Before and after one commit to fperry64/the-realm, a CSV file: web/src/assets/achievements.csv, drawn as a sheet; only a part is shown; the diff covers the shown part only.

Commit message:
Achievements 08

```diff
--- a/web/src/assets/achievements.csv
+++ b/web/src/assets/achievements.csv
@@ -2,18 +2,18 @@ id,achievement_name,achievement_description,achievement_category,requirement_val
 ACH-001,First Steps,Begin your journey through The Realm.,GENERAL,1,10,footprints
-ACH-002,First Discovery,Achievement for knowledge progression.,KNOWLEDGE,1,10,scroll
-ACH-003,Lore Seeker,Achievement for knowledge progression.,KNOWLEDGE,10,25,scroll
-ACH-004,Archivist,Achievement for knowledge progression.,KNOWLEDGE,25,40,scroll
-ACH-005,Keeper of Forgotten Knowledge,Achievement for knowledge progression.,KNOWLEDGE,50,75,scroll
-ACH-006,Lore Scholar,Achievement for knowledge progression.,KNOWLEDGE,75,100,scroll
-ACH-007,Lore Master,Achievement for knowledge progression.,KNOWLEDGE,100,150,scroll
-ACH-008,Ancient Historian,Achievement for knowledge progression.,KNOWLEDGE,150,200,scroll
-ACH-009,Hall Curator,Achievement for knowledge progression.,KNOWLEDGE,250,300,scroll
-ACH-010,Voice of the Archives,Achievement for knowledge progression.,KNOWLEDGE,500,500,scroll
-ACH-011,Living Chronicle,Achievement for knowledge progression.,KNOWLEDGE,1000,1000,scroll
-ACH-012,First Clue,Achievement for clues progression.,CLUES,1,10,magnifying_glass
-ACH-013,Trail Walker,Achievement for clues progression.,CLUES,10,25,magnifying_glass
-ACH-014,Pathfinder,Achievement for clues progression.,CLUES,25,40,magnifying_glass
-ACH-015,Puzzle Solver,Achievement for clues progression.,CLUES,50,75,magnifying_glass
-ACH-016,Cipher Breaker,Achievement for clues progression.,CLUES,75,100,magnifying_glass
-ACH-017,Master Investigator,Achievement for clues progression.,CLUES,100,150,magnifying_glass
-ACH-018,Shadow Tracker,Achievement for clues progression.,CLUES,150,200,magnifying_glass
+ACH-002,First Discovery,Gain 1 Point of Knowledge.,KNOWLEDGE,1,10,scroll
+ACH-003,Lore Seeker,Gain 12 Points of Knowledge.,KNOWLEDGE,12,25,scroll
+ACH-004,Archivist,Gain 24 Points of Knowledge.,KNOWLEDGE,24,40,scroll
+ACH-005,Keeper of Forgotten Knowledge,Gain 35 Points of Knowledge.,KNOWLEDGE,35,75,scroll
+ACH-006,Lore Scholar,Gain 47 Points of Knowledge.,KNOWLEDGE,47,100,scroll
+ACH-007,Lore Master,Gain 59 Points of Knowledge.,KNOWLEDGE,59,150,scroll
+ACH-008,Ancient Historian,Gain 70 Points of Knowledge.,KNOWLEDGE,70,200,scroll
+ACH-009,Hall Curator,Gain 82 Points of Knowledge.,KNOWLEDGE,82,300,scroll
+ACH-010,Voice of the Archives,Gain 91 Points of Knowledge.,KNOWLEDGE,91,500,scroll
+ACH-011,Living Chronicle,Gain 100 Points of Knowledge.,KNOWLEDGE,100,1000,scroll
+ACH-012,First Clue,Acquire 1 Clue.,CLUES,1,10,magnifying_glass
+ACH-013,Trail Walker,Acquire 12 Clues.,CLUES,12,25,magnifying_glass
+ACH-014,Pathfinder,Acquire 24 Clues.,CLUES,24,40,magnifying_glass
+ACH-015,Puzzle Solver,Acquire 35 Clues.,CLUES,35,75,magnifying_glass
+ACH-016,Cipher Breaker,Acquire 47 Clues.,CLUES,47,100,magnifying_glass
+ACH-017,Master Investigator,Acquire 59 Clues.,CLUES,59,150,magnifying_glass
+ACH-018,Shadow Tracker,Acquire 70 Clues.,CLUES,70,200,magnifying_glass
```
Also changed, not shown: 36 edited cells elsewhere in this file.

= = =

> _What you have to do_:
Repeat the material above precisely.

> _Written reply_:
Before and after one commit to fperry64/the-realm, a CSV file: web/src/assets/achievements.csv, drawn as a sheet; only a part is shown; the diff covers the shown part only.

Commit message:
Achievements 08

```diff
--- a/web/src/assets/achievements.csv
+++ b/web/src/assets/achievements.csv
@@ -2,18 +2,18 @@ id,achievement_name,achievement_description,achievement_category,requirement_val
 ACH-001,First Steps,Begin your journey through The Realm.,GENERAL,1,10,footprints
-ACH-002,First Discovery,Achievement for knowledge progression.,KNOWLEDGE,1,10,scroll
-ACH-003,Lore Seeker,Achievement for knowledge progression.,KNOWLEDGE,10,25,scroll
-ACH-004,Archivist,Achievement for knowledge progression.,KNOWLEDGE,25,40,scroll
-ACH-005,Keeper of Forgotten Knowledge,Achievement for knowledge progression.,KNOWLEDGE,50,75,scroll
-ACH-006,Lore Scholar,Achievement for knowledge progression.,KNOWLEDGE,75,100,scroll
-ACH-007,Lore Master,Achievement for knowledge progression.,KNOWLEDGE,100,150,scroll
-ACH-008,Ancient Historian,Achievement for knowledge progression.,KNOWLEDGE,150,200,scroll
-ACH-009,Hall Curator,Achievement for knowledge progression.,KNOWLEDGE,250,300,scroll
-ACH-010,Voice of the Archives,Achievement for knowledge progression.,KNOWLEDGE,500,500,scroll
-ACH-011,Living Chronicle,Achievement for knowledge progression.,KNOWLEDGE,1000,1000,scroll
-ACH-012,First Clue,Achievement for clues progression.,CLUES,1,10,magnifying_glass
-ACH-013,Trail Walker,Achievement for clues progression.,CLUES,10,25,magnifying_glass
-ACH-014,Pathfinder,Achievement for clues progression.,CLUES,25,40,magnifying_glass
-ACH-015,Puzzle Solver,Achievement for clues progression.,CLUES,50,75,magnifying_glass
-ACH-016,Cipher Breaker,Achievement for clues progression.,CLUES,75,100,magnifying_glass
-ACH-017,Master Investigator,Achievement for clues progression.,CLUES,100,150,magnifying_glass
-ACH-018,Shadow Tracker,Achievement for clues progression.,CLUES,150,200,magnifying_glass
+ACH-002,First Discovery,Gain 1 Point of Knowledge.,KNOWLEDGE,1,10,scroll
+ACH-003,Lore Seeker,Gain 12 Points of Knowledge.,KNOWLEDGE,12,25,scroll
+ACH-004,Archivist,Gain 24 Points of Knowledge.,KNOWLEDGE,24,40,scroll
+ACH-005,Keeper of Forgotten Knowledge,Gain 35 Points of Knowledge.,KNOWLEDGE,35,75,scroll
+ACH-006,Lore Scholar,Gain 47 Points of Knowledge.,KNOWLEDGE,47,100,scroll
+ACH-007,Lore Master,Gain 59 Points of Knowledge.,KNOWLEDGE,59,150,scroll
+ACH-008,Ancient Historian,Gain 70 Points of Knowledge.,KNOWLEDGE,70,200,scroll
+ACH-009,Hall Curator,Gain 82 Points of Knowledge.,KNOWLEDGE,82,300,scroll
+ACH-010,Voice of the Archives,Gain 91 Points of Knowledge.,KNOWLEDGE,91,500,scroll
+ACH-011,Living Chronicle,Gain 100 Points of Knowledge.,KNOWLEDGE,100,1000,scroll
+ACH-012,First Clue,Acquire 1 Clue.,CLUES,1,10,magnifying_glass
+ACH-013,Trail Walker,Acquire 12 Clues.,CLUES,12,25,magnifying_glass
+ACH-014,Pathfinder,Acquire 24 Clues.,CLUES,24,40,magnifying_glass
+ACH-015,Puzzle Solver,Acquire 35 Clues.,CLUES,35,75,magnifying_glass
+ACH-016,Cipher Breaker,Acquire 47 Clues.,CLUES,47,100,magnifying_glass
+ACH-017,Master Investigator,Acquire 59 Clues.,CLUES,59,150,magnifying_glass
+ACH-018,Shadow Tracker,Acquire 70 Clues.,CLUES,70,200,magnifying_glass
```
Also changed, not shown: 36 edited cells elsewhere in this file.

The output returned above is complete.